Theme parks are not built for the slow days. The walk ways, ride capacities, queue sizes, restaurants and show offerings are designed around keeping crowds entertained and busy. So are the visuals in the rides. Imagineers expect that guests will be waiting in line for each ride. Particularly for dark rides, they build indoor queues. This keeps the crowd entertained while they wait, but it also give you a gradual transition while your eyes adjust to the lower level of light.
Take the Disneyland Haunted Mansion as an example. When the queue is full, you start off in the bright sun, and make your way to the shaded porch of the mansion. After a brief stop in the dimly lit entryway, you’re shepherded into a even darker stretching room. The stretching room turns out nearly all the lights for its finale. The portrait gallery is a dark walkway, as is the boarding platform. And before you see any of the actual show scenes of the ride, there are about 20 seconds where you have nothing to look at, except for the black Doom Buggy in front of you. With each new section, the lights get dimmer. And that allowed you to see the show while your eyes adjust to the dark. But when the queues are shorter, you spend less time in each of those areas, so your eyes can’t fully adjust. Particularly if you’re one of the “lucky” ones who gets to take the backstage stair case from the outdoor queue into the portrait gallery. The time your eyes have to adjust is cut by more than ten minutes. So the ride itself isn’t any darker, you just can’t see as well.

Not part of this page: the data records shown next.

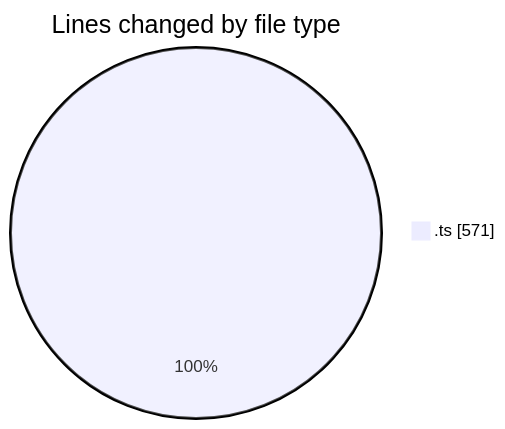
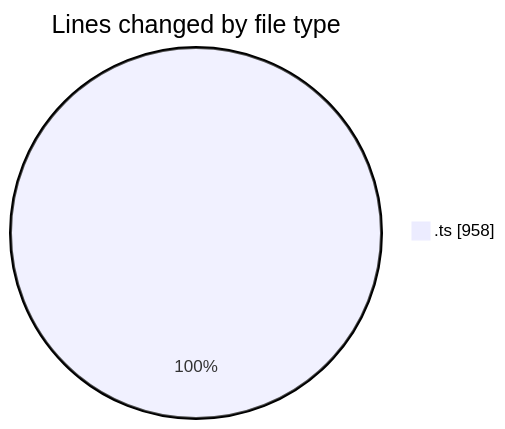
The first of 2 diagrams in 2026-03-12/nxtqube_webapp/README.md (nxtqubesakshisongat/code-tracking), drawn with Mermaid before and after one commit. The commit also changed other lines of this file and 1 other file, not shown here.

````diff
--- a/2026-03-12/nxtqube_webapp/README.md
+++ b/2026-03-12/nxtqube_webapp/README.md
@@ -21,5 +22,5 @@
 ```mermaid
 pie showData
 title Lines changed by file type
-".ts" : 571
+".ts" : 958
 ```
````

Fantasyland dark rides suffer from this problem more drastically because of their size. If you wait in the indoor queues, your eyes have a few minutes to adjust. So the rides were built with the expectation that you’d be indoors, ,giving your eyes would have about 10 minutes to get ready before the ride starts. But if you’re trying to ride on an afternoon with no queue, you’ll go directly from the bright sun into the dark ride. These rides don’t have the very dark queue prior to boarding, or the dark lift hill at the beginning of the ride. They go straight into show scenes. By the time your eyes are able to start adjusting, you may be through the ride already. Here are two images that show how different the ride can look with just a difference in your eyes.

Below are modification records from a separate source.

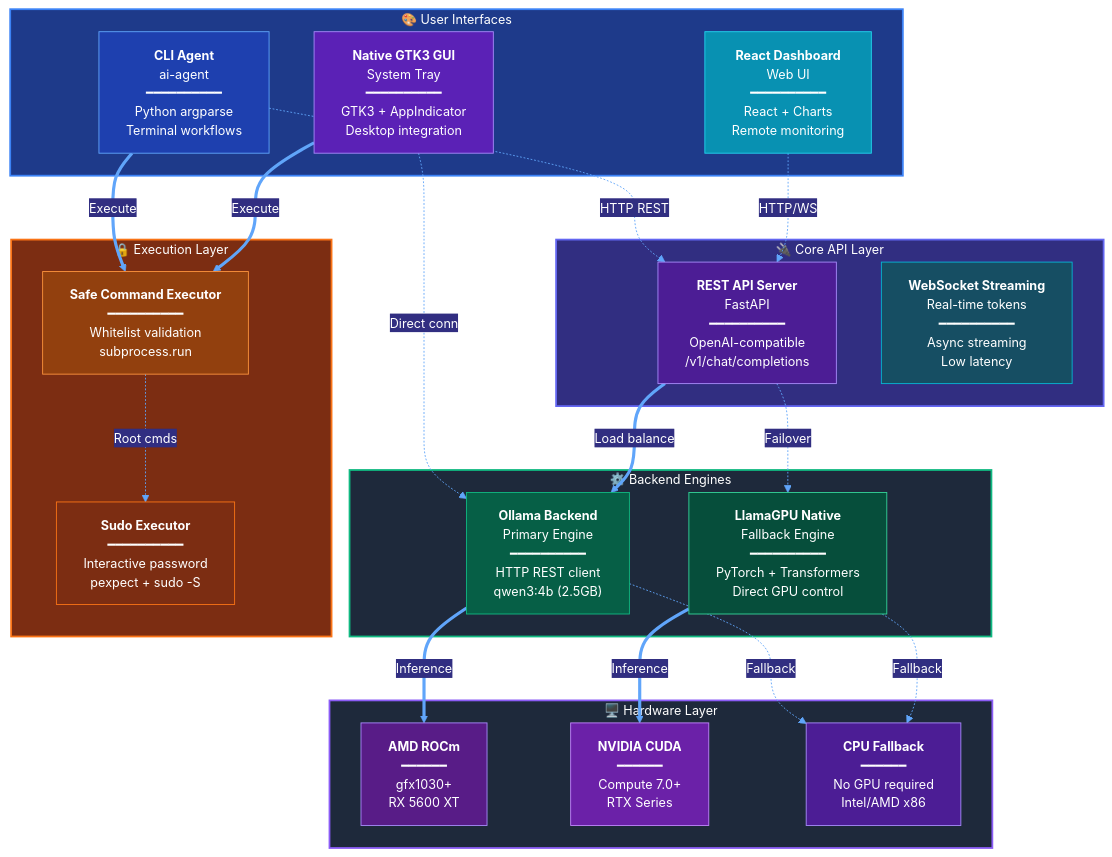
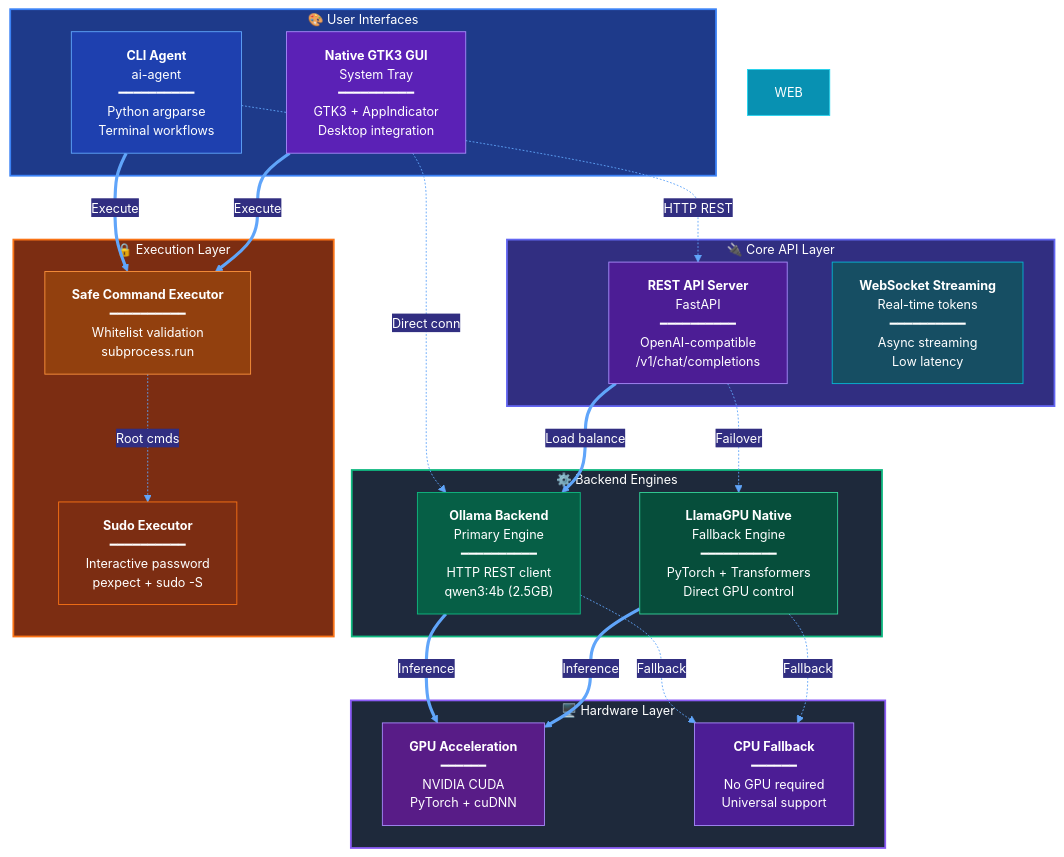
The first of 5 diagrams in README.md (hkevin01/Llama-GPU), drawn with Mermaid before and after one commit. The commit also changed other lines of this file and 1 other file, not shown here.

````diff
--- a/README.md
+++ b/README.md
@@ -77,65 +75,61 @@
 ```mermaid
 %%{init: {'theme':'base', 'themeVariables': { 'primaryColor':'#1e3a8a','primaryTextColor':'#fff','primaryBorderColor':'#3b82f6','lineColor':'#60a5fa','secondaryColor':'#312e81','tertiaryColor':'#1e293b','background':'#0f172a','mainBkg':'#1e293b','secondaryBkg':'#312e81','tertiaryBkg':'#1e3a8a','textColor':'#e2e8f0','fontSize':'14px'}}}%%
 graph TB
     subgraph UI["🎨 User Interfaces"]
         CLI["<b>CLI Agent</b><br/>ai-agent<br/>━━━━━━━━━━<br/>Python argparse<br/>Terminal workflows"]
         GUI["<b>Native GTK3 GUI</b><br/>System Tray<br/>━━━━━━━━━━<br/>GTK3 + AppIndicator<br/>Desktop integration"]
-        WEB["<b>React Dashboard</b><br/>Web UI<br/>━━━━━━━━━━<br/>React + Charts<br/>Remote monitoring"]
     end
 
     subgraph API["🔌 Core API Layer"]
         REST["<b>REST API Server</b><br/>FastAPI<br/>━━━━━━━━━━<br/>OpenAI-compatible<br/>/v1/chat/completions"]
         WS["<b>WebSocket Streaming</b><br/>Real-time tokens<br/>━━━━━━━━━━<br/>Async streaming<br/>Low latency"]
     end
 
     subgraph BACKEND["⚙️ Backend Engines"]
         OLLAMA["<b>Ollama Backend</b><br/>Primary Engine<br/>━━━━━━━━━━<br/>HTTP REST client<br/>qwen3:4b (2.5GB)"]
         LLAMA["<b>LlamaGPU Native</b><br/>Fallback Engine<br/>━━━━━━━━━━<br/>PyTorch + Transformers<br/>Direct GPU control"]
     end
 
     subgraph EXEC["🔒 Execution Layer"]
         SAFE["<b>Safe Command Executor</b><br/>━━━━━━━━━━<br/>Whitelist validation<br/>subprocess.run"]
         SUDO["<b>Sudo Executor</b><br/>━━━━━━━━━━<br/>Interactive password<br/>pexpect + sudo -S"]
     end
 
     subgraph HW["🖥️ Hardware Layer"]
-        GPU["<b>AMD ROCm</b><br/>━━━━━━<br/>gfx1030+<br/>RX 5600 XT"]
-        CUDA["<b>NVIDIA CUDA</b><br/>━━━━━━<br/>Compute 7.0+<br/>RTX Series"]
-        CPU["<b>CPU Fallback</b><br/>━━━━━━<br/>No GPU required<br/>Intel/AMD x86"]
+        GPU["<b>GPU Acceleration</b><br/>━━━━━━<br/>NVIDIA CUDA<br/>PyTorch + cuDNN"]
+        CPU["<b>CPU Fallback</b><br/>━━━━━━<br/>No GPU required<br/>Universal support"]
     end
 
     CLI -.->|"HTTP REST"| REST
     GUI -.->|"Direct conn"| OLLAMA
-    WEB -.->|"HTTP/WS"| REST
 
     REST ==>|"Load balance"| OLLAMA
     REST -.->|"Failover"| LLAMA
 
     CLI ==>|"Execute"| SAFE
     GUI ==>|"Execute"| SAFE
     SAFE -.->|"Root cmds"| SUDO
 
     OLLAMA ==>|"Inference"| GPU
     OLLAMA -.->|"Fallback"| CPU
-    LLAMA ==>|"Inference"| CUDA
+    LLAMA ==>|"Inference"| GPU
     LLAMA -.->|"Fallback"| CPU
 
     style UI fill:#1e3a8a,stroke:#3b82f6,stroke-width:2px,color:#fff
     style API fill:#312e81,stroke:#6366f1,stroke-width:2px,color:#fff
     style BACKEND fill:#1e293b,stroke:#10b981,stroke-width:2px,color:#fff
     style EXEC fill:#7c2d12,stroke:#f97316,stroke-width:2px,color:#fff
     style HW fill:#1e293b,stroke:#8b5cf6,stroke-width:2px,color:#fff
 
     style CLI fill:#1e40af,stroke:#60a5fa,color:#fff
     style GUI fill:#5b21b6,stroke:#a78bfa,color:#fff
     style WEB fill:#0891b2,stroke:#22d3ee,color:#fff
     style REST fill:#4c1d95,stroke:#a78bfa,color:#fff
     style WS fill:#164e63,stroke:#06b6d4,color:#fff
     style OLLAMA fill:#065f46,stroke:#10b981,color:#fff
     style LLAMA fill:#064e3b,stroke:#34d399,color:#fff
     style SAFE fill:#92400e,stroke:#fb923c,color:#fff
     style SUDO fill:#7c2d12,stroke:#f97316,color:#fff
     style GPU fill:#581c87,stroke:#a78bfa,color:#fff
-    style CUDA fill:#6b21a8,stroke:#c084fc,color:#fff
     style CPU fill:#4c1d95,stroke:#a78bfa,color:#fff
 ```
````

So what about Radiator Springs Racers? The indoor portions of that ride don’t seem too dark. On this ride, Disney intentionally planned on taking you from outdoors to indoors very quickly. So the lights are bright enough that you can see with your eyes unadjusted. In fact, they rely on the fact that yours eyes aren’t prepared for some of the show scenes. It gives Imagineers more control over what you see in a fast paced environment.

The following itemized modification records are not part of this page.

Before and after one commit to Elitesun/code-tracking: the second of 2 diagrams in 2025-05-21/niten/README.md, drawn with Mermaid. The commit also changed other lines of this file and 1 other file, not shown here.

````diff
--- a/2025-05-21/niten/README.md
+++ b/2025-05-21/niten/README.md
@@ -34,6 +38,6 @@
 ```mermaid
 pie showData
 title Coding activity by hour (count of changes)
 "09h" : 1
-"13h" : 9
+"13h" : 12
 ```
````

So what can you do about it? Give your eyes time to adjust. If you’re heading for Peter Pan and the line is empty, take a few minutes to stand in the empty queue. It’ll make a difference in how well you can see the ride. Or wear sunglasses so your eyes are already used to dimmer light. (Just make sure you take them off when you’re on the ride!) This is one of the reasons I like to ride the Fantasyland dark rides at night. When it’s dark outside, your eyes don’t have to adjust at all, so you can see the whole ride clearly, even if there is no queue.